● TASK STATEMENT: Every line holding "later" should be copied from the records below.

● GIVEN INFORMATION:
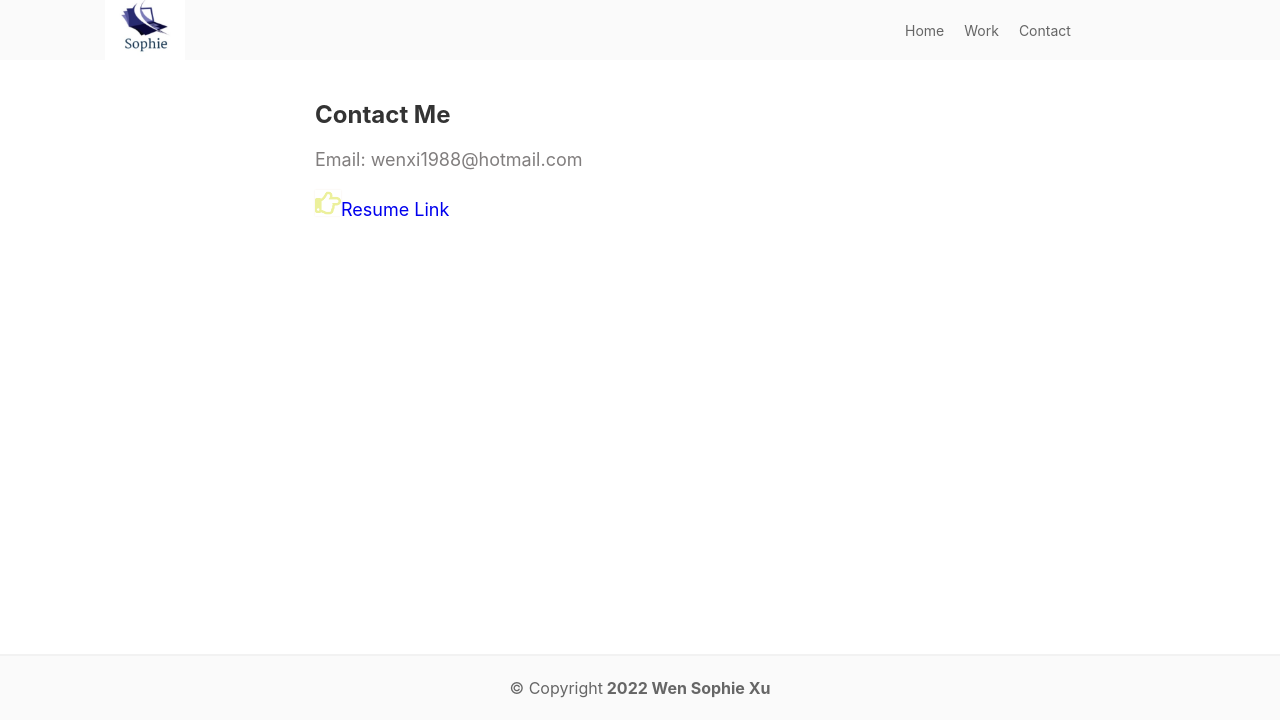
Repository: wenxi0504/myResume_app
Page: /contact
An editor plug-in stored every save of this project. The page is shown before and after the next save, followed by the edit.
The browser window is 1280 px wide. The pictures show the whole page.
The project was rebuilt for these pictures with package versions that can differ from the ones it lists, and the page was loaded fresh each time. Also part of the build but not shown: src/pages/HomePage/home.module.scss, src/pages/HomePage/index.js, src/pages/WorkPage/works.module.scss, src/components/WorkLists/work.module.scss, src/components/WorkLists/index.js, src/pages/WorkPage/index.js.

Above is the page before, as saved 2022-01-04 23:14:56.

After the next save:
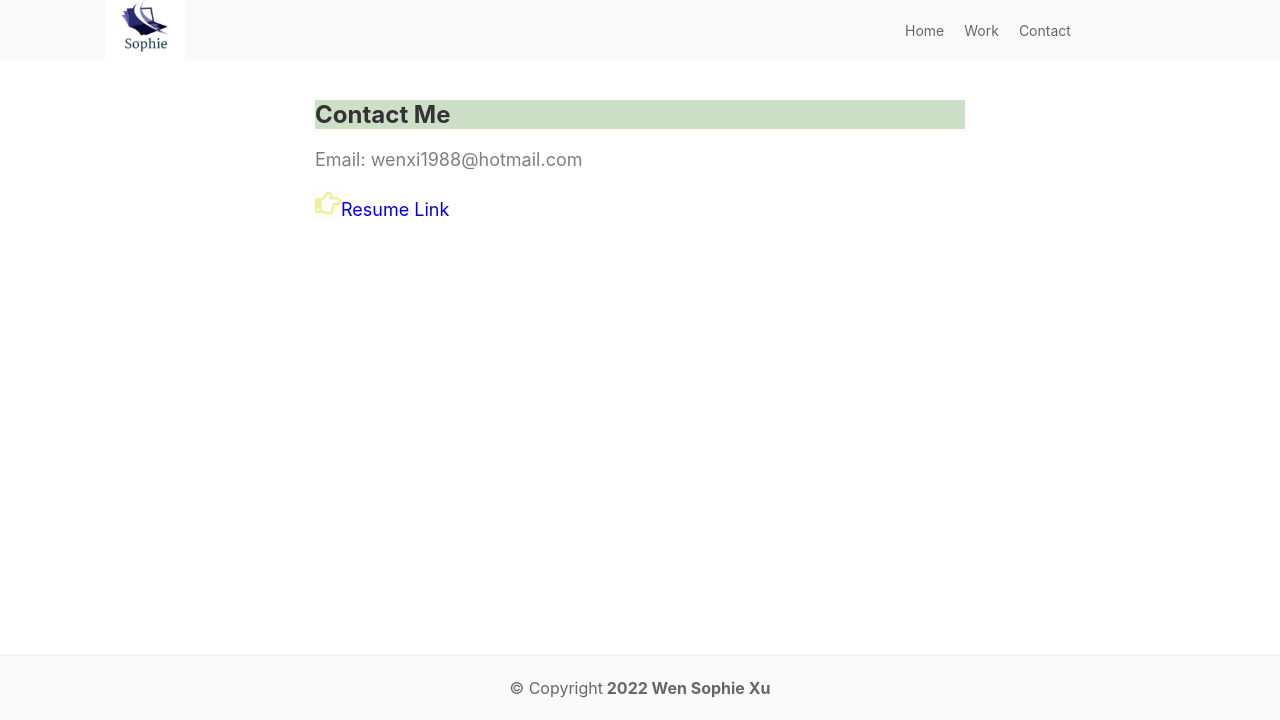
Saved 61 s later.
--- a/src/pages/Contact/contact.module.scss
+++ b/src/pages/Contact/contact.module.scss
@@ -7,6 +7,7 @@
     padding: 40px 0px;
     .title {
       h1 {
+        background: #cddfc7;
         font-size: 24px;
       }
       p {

--

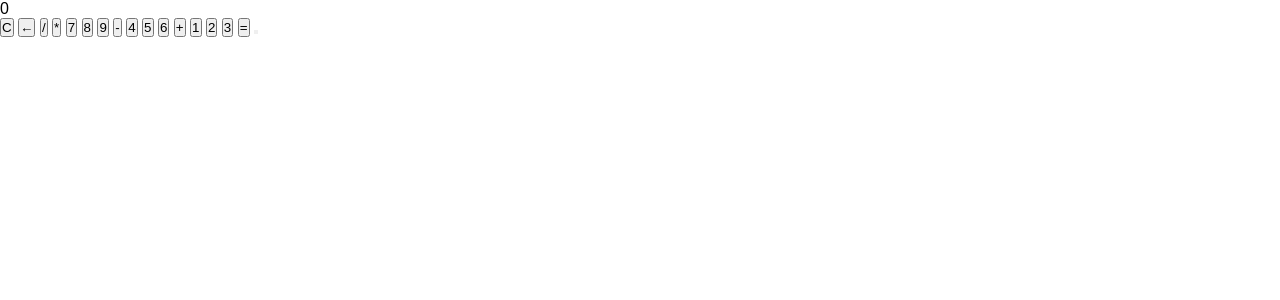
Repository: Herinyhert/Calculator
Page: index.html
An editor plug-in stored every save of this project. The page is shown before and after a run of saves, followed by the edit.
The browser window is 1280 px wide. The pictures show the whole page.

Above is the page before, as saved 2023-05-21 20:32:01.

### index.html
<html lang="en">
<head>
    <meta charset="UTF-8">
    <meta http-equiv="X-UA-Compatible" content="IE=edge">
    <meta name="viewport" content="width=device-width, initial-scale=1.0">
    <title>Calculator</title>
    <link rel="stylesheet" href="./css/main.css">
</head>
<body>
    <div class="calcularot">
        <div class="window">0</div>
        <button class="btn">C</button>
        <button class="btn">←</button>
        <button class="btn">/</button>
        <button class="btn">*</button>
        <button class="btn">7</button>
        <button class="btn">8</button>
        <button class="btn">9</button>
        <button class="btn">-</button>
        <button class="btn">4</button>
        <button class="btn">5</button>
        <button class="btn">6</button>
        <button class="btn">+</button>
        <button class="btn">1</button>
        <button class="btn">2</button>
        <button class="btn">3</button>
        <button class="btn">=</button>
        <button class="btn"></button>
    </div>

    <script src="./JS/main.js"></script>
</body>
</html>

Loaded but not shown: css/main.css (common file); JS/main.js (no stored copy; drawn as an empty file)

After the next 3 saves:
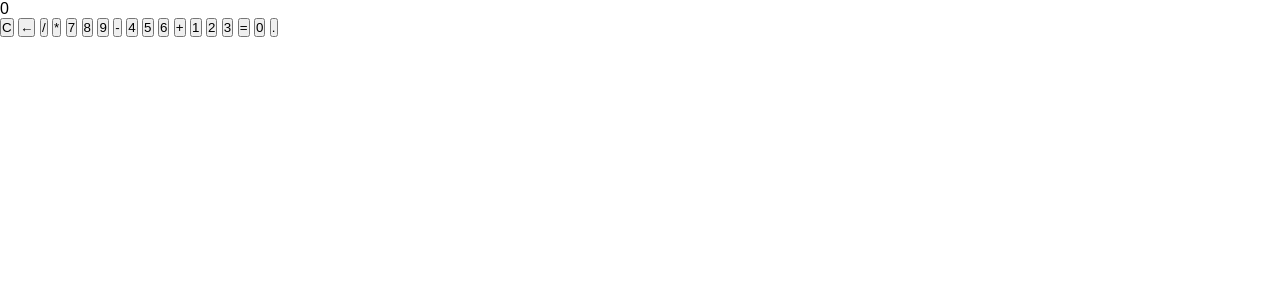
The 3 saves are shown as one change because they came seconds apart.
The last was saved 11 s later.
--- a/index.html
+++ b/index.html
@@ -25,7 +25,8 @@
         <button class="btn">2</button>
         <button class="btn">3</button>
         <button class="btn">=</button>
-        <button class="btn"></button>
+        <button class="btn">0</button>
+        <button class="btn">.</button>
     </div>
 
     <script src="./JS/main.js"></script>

* * *

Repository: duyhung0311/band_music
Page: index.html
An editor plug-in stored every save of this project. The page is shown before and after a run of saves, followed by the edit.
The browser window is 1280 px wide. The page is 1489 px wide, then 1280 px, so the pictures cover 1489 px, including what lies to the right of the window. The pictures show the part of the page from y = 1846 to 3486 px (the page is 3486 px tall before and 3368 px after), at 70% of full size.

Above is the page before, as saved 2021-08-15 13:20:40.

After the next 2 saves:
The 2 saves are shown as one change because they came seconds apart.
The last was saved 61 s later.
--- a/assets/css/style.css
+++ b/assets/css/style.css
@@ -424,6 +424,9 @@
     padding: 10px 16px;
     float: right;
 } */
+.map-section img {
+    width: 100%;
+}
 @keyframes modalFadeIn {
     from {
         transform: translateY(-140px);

● RESPONSE TO THE EXERCISE:
Saved 61 s later.
The last was saved 11 s later.
The last was saved 61 s later.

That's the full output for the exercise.